I’ve been playing with a little side-project over the last couple of days, and wanted to try and enable office365 login for a third party site. Does Office365 offer OAuth services?

If they don’t – it does look like a little project I might pickup myself to write the appropriate backend to tie in with python-social-auth.

EDIT: It looks like Office365 requires you log in with a (paid) dev account and hit:

The process looks the same as the LiveOAuth2 backend, so that is possibly 99% of the way towards implementing Office365 connectivity also.  Hopefully will be able to register a dev account tomorrow and check this out.

Bike Upgrade

After taking a tumble on my bike the other week, I decided to look at the options for upgrading my bike caliper’s. I’ve got a Trek 1.5 H2 2012, bought as Olympic fever was gripping Britain, and ridden exponentially more miles than any other bike I have owned before.

The options on the Trek 1.5 are limited, due to the fact that it requires ‘long reach’ brake calipers (it leaves plenty of room for mudguards). I ended up settling on the Shimano R650s – not too expensive at ~£28 each, and arrived within a couple of days from the wonderful Wiggle.


Needless to say, they were a cinch to fit, and after making a few minor adjustments to the brake shoes and centering the brakes – have made one massive difference.

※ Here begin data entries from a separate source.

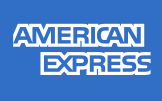
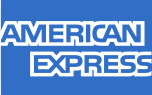
version 0.0.7

diff --git a/lib/card_alertas.dart b/lib/card_alertas.dart
@@ -1,0 +1,142 @@
+import 'package:flutter/material.dart';
+
+class CardAlertas extends StatelessWidget {
+  @override
+  Widget build(BuildContext cotext) {
+    Widget alertas = new Container(
+      padding: new EdgeInsets.symmetric(horizontal: 16.0, vertical: 18.0),
+      child: new Row(
+        mainAxisAlignment: MainAxisAlignment.spaceBetween,
+        children: <Widget>[
+          new Container(
+            width: 60.0,
+            //alignment: new FractionalOffset(0.5, 0.5),
+            decoration: new BoxDecoration(
+              border: new Border(
+                right: new BorderSide(style: BorderStyle.solid, color: new Color(0xFF9E9E9E)),
+                top: new BorderSide(style: BorderStyle.solid, color: new Color(0xFF9E9E9E)),
+                left: new BorderSide(style: BorderStyle.solid, color: new Color(0xFF9E9E9E)),
+                bottom: new BorderSide(style: BorderStyle.solid, color: new Color(0xFF9E9E9E)),
+                )
+            ),
+            child: new Column(
+              //crossAxisAlignment: CrossAxisAlignment.center,
+              children: <Widget>[
+                new Text(
+                  '0',
+                  style: new TextStyle(
+                    fontSize: 35.0,
+                    fontFamily: 'Roboto',
+                    color: new Color(0xFFF44336)
+                  ),
+                ),
+                new Text(
+                  'contas a receber',
+                  textAlign: TextAlign.center,
+                  softWrap: true,
+                  style: new TextStyle(
+                    fontSize: 12.0,
+                    fontFamily: 'Roboto',
+                    color: new Color(0xFF9E9E9E)
+                  ),
+                ),
+              ],
+            ),
+          ),
+          new Container(
+            width: 60.0,
+            decoration: new BoxDecoration(
+              border: new Border.all( color: new Color(0xFF9E9E9E)),
+              //border: new Border(right: new BorderSide(
+              //  style: BorderStyle.solid,
+              //  color: new Color(0xFF9E9E9E),
+              //))
+            ),
+            child: new Column(
+              //crossAxisAlignment: CrossAxisAlignment.center,
+              children: <Widget>[
+                new Text(
+                  '0',
+                  style: new TextStyle(
+                    fontSize: 35.0,
+                    fontFamily: 'Roboto',
+                    color: new Color(0xFFF44336)
+                  ),
+                ),
+                new Text(
+                  'contas a pagar',
+                  textAlign: TextAlign.center,
+                  softWrap: true,
+                  style: new TextStyle(
+                    fontSize: 12.0,
+                    fontFamily: 'Roboto',
+                    color: new Color(0xFF9E9E9E)
+                  ),
+                ),
+              ],
+            ),
+          ),
+          new Container(
+            width: 60.0,
+            decoration: new BoxDecoration(
+              border: new Border.all( color: new Color(0xFF9E9E9E)),
+              //border: new Border(right: new BorderSide(
+              //  style: BorderStyle.solid,
+              //  color: new Color(0xFF9E9E9E),
+              //))
+            ),
+            child: new Column(
+              //crossAxisAlignment: CrossAxisAlignment.center,
+              children: <Widget>[
+                new Text(
+                  '0',
+                  style: new TextStyle(
+                    fontSize: 35.0,
+                    fontFamily: 'Roboto',
+                    color: new Color(0xFFF44336)
+                  ),
+                ),
+                new Text(
+                  'contas atrasadas',
+                  textAlign: TextAlign.center,
+                  softWrap: true,
+                  style: new TextStyle(
+                    fontSize: 12.0,
+                    fontFamily: 'Roboto',
+                    color: new Color(0xFF9E9E9E)
+                  ),
+                ),
+              ],
+            ),
+          ),
+        ],
+      ),
+    );
+
+    return new Container(
+      padding: new EdgeInsets.only(bottom: 6.0, right: 6.0, left: 6.0),
+      child: new  Card(
+        child: new Column(
+          crossAxisAlignment: CrossAxisAlignment.start,
+          children: <Widget>[
+            new Container(
+              padding: new EdgeInsets.only(left: 18.0, top: 18.0),
+              child: new Text(
+              'Alertas da semana',
+                style: new TextStyle(
+                  fontSize: 14.0,
+                  fontFamily: 'Roboto',
+                  color: new Color(0xFF757575),
+                  fontWeight: FontWeight.bold,
+                ),
+              ),
+            ),
+            alertas,            
+          ]
+        ),
+      ),
+    );
+  }
+
+  
+}

diff --git a/lib/card_cartoes.dart b/lib/card_cartoes.dart
@@ -11,8 +11,8 @@ class CardCartoes extends StatelessWidget {
           new Container(
             padding: new EdgeInsets.only(right: 24.0),
             child: new CircleAvatar(
-              backgroundImage: new AssetImage('lib/images/cartao.png'), //0xFF306FC5 amex
-              backgroundColor: new Color(0xFFF5F5F5), //0xFFF5F5F5
+              backgroundImage: new AssetImage('lib/images/amex.png'), //0xFF306FC5 amex
+              backgroundColor: new Color(0xFF306FC5), //0xFFF5F5F5
               radius: 16.0,
             )
           ),

diff --git a/lib/main.dart b/lib/main.dart
@@ -3,6 +3,7 @@ import "package:flutter/material.dart";
 import "card_saldo.dart";
 import "card_contas.dart";
 import "card_cartoes.dart";
+import "card_alertas.dart";
 
 void main() {
   runApp(new ControlleApp());
@@ -49,6 +50,7 @@ class HomePage extends StatelessWidget {
         new CardSaldo(),
         new CardContas(),
         new CardCartoes(),
+        new CardAlertas(),
       ],
     )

With my previous stock brakes, I’d replaced the shoes a few times and maintained the brakes by checking whether they were centered – but the consistency of braking with the new calipers is much more like the brakes on my Dad’s Madone 3.1 SRAM setup. I can ‘feel’ the road a lot better, and even attempted to lock-up on my way into work this morning on the wet road – but was able to feel my way far better than before.

That said, it may all be psychological and the old calipers have just worn from thousands of miles of wear and tear. Do let me know if you’ve performed a similar upgrade, or have recommendations on what I should upgrade next. By all accounts, it looks like the wheels will be the next upgrade – but that’s probably a birthday present to myself in March – once the weather has improved.

The power of data to reduce my electricity bills

Over the past 18 months, I’ve kept a record, pretty much every minute, of my electricity usage. I bought an EDF energy monitor, then used the data-cable to link it up to my home PC to catalogue the data that it’s been producing.

Though there’s an overhead in running some electricity to find out what my electricity consumption figure are, the results have been quite exciting. I’ve yet to really dig deep into the statistics, but have been using Google Charts to play around with the stats to work out what the most efficient combinations are to use the least electricity in my house.

Screenshot 2014-11-24 17.54.44

I have the advantage that the entire house runs off electricity, and with only a few hours of downtime in the last 18 months, I’ve now got a useful dataset to play with. I’m now writing a simple API to pull the data out in a way that makes sense to me, and will be consuming that data with Google Charts and D3JS to do year-on-year comparisons & more granular data analysis.

So far this year though, even with the simple graph I have here at we’ve managed to save approx 15% on our electricity bills through fine-tuning the water heater and underfoot heating to behave in the most energy-efficient way. I’d love to take this further and start developing on top of this.

If anyone’s interested in helping consume the data, please get in touch and I’ll give you access to a simple API. If you also have an EDF energy meter, I’ll also pass on instructions to get the program setup to start cataloguing your own home electricity usage.